Exercise objective:
From the first line to the last, retype the records exactly and skip the pictures.

Excerpted records:
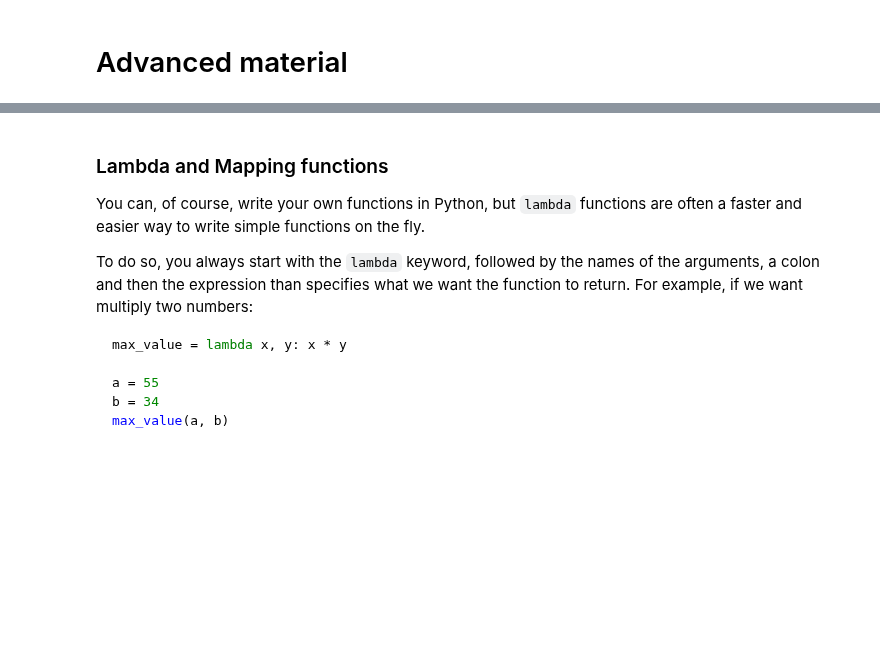
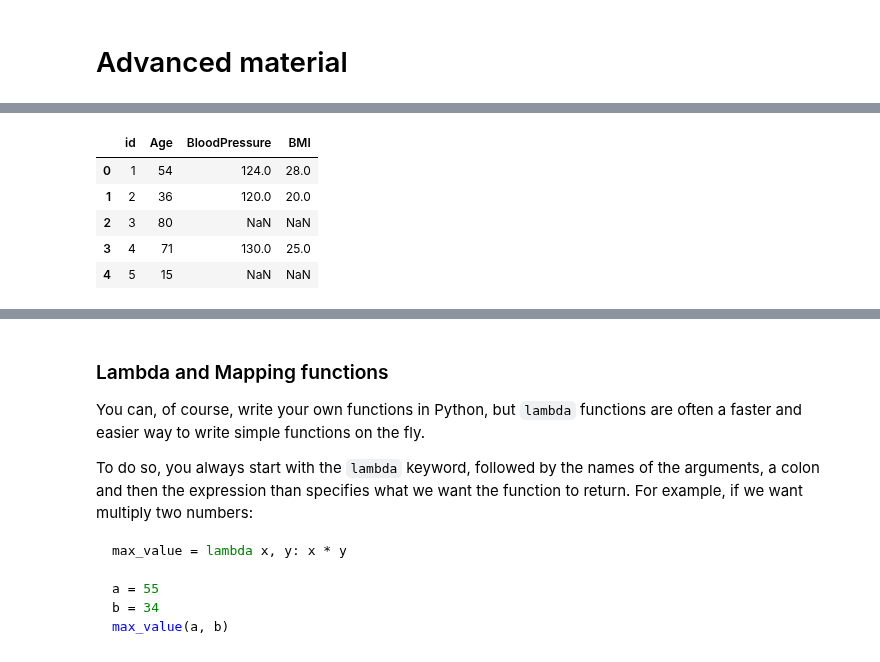
Before and after one commit to Center-for-Health-Data-Science/PythonTsunami, a Jupyter notebook: Pandas/Pandas_HZ.ipynb, the cells around one changed output, grey strips where cells are left out. Saved outputs shown, nothing was run; the diff lists cells and outputs as text; code cells hidden in the pictures; blank space fills up the shorter version.

```diff
--- a/Pandas/Pandas_HZ.ipynb
+++ b/Pandas/Pandas_HZ.ipynb
@@ -1126,0 +1262,10 @@
+# %%
+merger_df = pd.merge(df1, df2, on='id', how = 'left')
+merger_df
+# %% [output]
+|  | id | Age | BloodPressure | BMI |
+| 0 | 1 | 54 | 124.0 | 28.0 |
+| 1 | 2 | 36 | 120.0 | 20.0 |
+| 2 | 3 | 80 | NaN | NaN |
+| 3 | 4 | 71 | 130.0 | 25.0 |
+| 4 | 5 | 15 | NaN | NaN |
```
Also changed, not shown: parts of 20 cells of this notebook.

Exercise result:
Before and after one commit to Center-for-Health-Data-Science/PythonTsunami, a Jupyter notebook: Pandas/Pandas_HZ.ipynb, the cells around one changed output, grey strips where cells are left out. Saved outputs shown, nothing was run; the diff lists cells and outputs as text; code cells hidden in the pictures; blank space fills up the shorter version.

```diff
--- a/Pandas/Pandas_HZ.ipynb
+++ b/Pandas/Pandas_HZ.ipynb
@@ -1126,0 +1262,10 @@
+# %%
+merger_df = pd.merge(df1, df2, on='id', how = 'left')
+merger_df
+# %% [output]
+|  | id | Age | BloodPressure | BMI |
+| 0 | 1 | 54 | 124.0 | 28.0 |
+| 1 | 2 | 36 | 120.0 | 20.0 |
+| 2 | 3 | 80 | NaN | NaN |
+| 3 | 4 | 71 | 130.0 | 25.0 |
+| 4 | 5 | 15 | NaN | NaN |
```
Also changed, not shown: parts of 20 cells of this notebook.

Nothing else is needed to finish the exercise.